Hutchinson frequently targeted Ramaswamy – who is polling in a distant fourth place nationally – and called his plan for a wall on the northern border impractical. “Stop being silly,” he said. “You have to look at who has realistic proposals. I say we can cut our non-defense workforce by 10%. Vivek Ramaswamy says we ought to cut it by 75%.” Hutchinson laughed and took another jab. “[Ramaswamy] also wants to increase the voting age to 25. That’s the silliest idea around,” he said. 

Hutchinson nonetheless embraced mainstream conservative ideas, including tax cuts, stricter welfare restrictions, and gun rights. When asked a question about the mass shooting in Lewiston, Hutchinson rejected calls for gun control. “I’m opposed to additional restrictions on citizens having firearms,” he said, making a disjointed reference to the conflict in Gaza as an example. “[Israelis] did not have access to firearms. And if I’m sitting there as a dad or as a husband, if you give me a gun, I want to protect my family,” Hutchinson said. “I support Israel. The United States should always be on the side of the oppressed.” The attack “emphasized the need to have access” to firearms, Hutchinson said. Instead, Hutchinson would focus his efforts on mental health, specifically by expanding access to treatment through Medicaid and school counselors. 
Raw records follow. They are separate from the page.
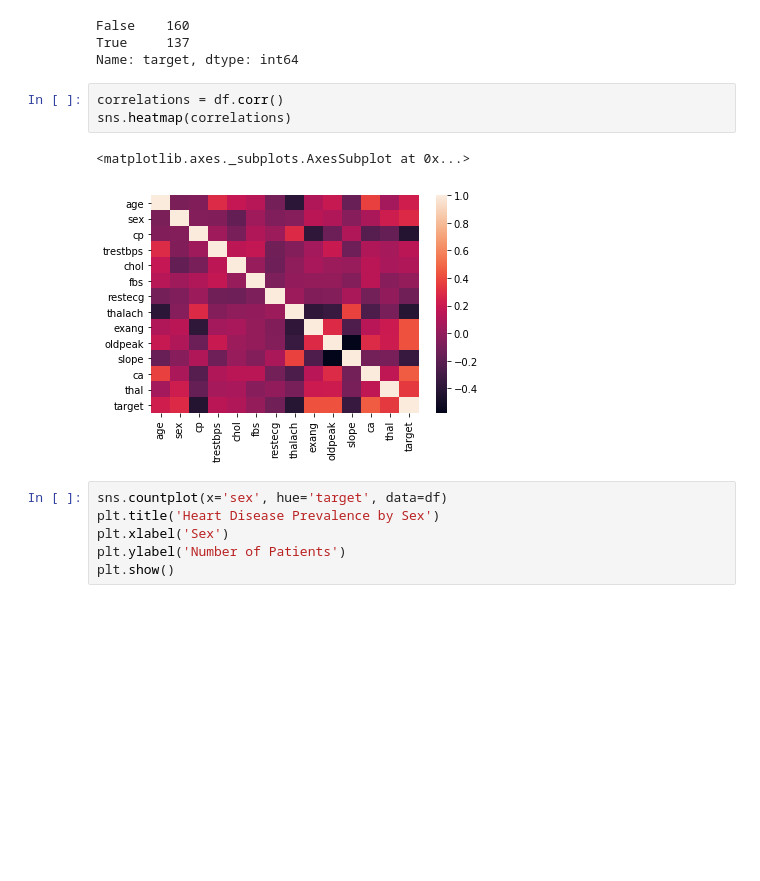
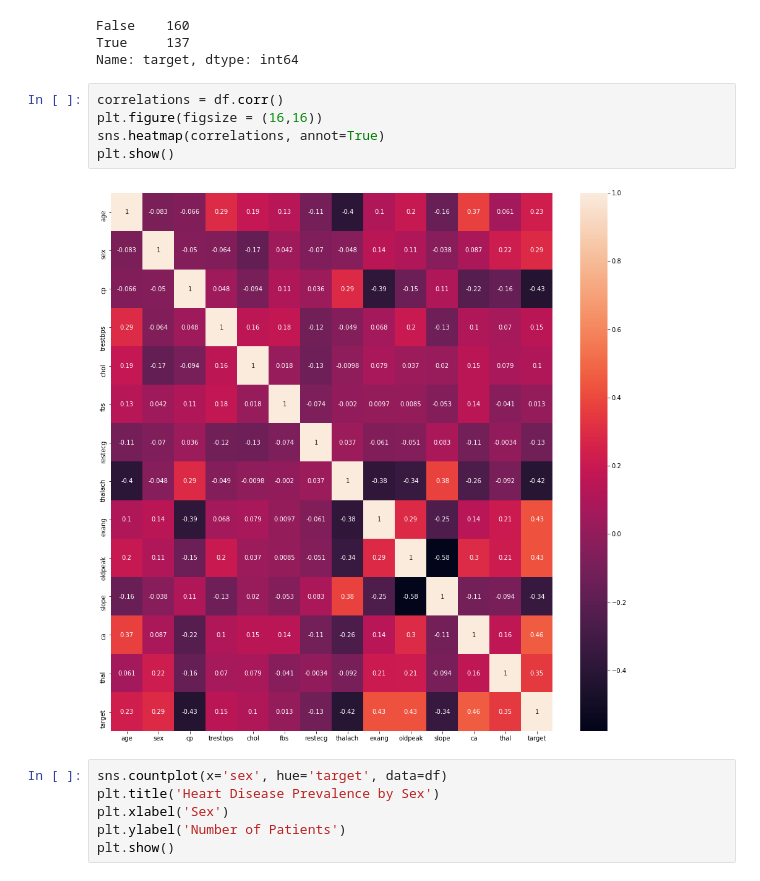
Before and after one commit to beedoyel/Kaggle-Heart-Disease, a Jupyter notebook: KaggleHeartDisease.ipynb, the cells around one changed output. Drawn from its saved outputs; the diff is of its cells as text; blank space fills up the shorter version.

```diff
--- a/KaggleHeartDisease.ipynb
+++ b/KaggleHeartDisease.ipynb
@@ -105,10 +105,11 @@ True     137
 Name: target, dtype: int64
 # %%
 correlations = df.corr()
-sns.heatmap(correlations)
+plt.figure(figsize = (16,16))
+sns.heatmap(correlations, annot=True)
+plt.show()
 # %% [output]
-<matplotlib.axes._subplots.AxesSubplot at 0x...>
-[figure, old version]
+[figure, new version]
 # %%
 sns.countplot(x='sex', hue='target', data=df)
 plt.title('Heart Disease Prevalence by Sex')
```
Hutchinson is among a crowded candidate field that has so far been dominated by Trump, who is averaging 57.1% in national polls and 45.3% in New Hampshire, according to FiveThirtyEight. Hutchinson, who was the first candidate to fail to qualify for a Republican Party debate after making the first, is averaging only 0.5% nationally and in NH. Still, Hutchinson sees a path forward through NH. “We’ve got to survive long enough in the campaign so that we can give New Hampshire a chance to make a decision,” he said. Hutchinson hopes growing legal trouble for Trump will open an avenue for a different Republican to succeed. “Beware the Ides of March,” Hutchinson said, “because March is when the trials start for President Trump.”

The date for the New Hampshire Republican Primary has not yet been set, but it will likely be held on January 23, 2024. Despite his low numbers in the polls, Hutchinson says he plans on sticking around until the primary. “That’s New Hampshire’s job: to vet candidates and get to know them,” he said.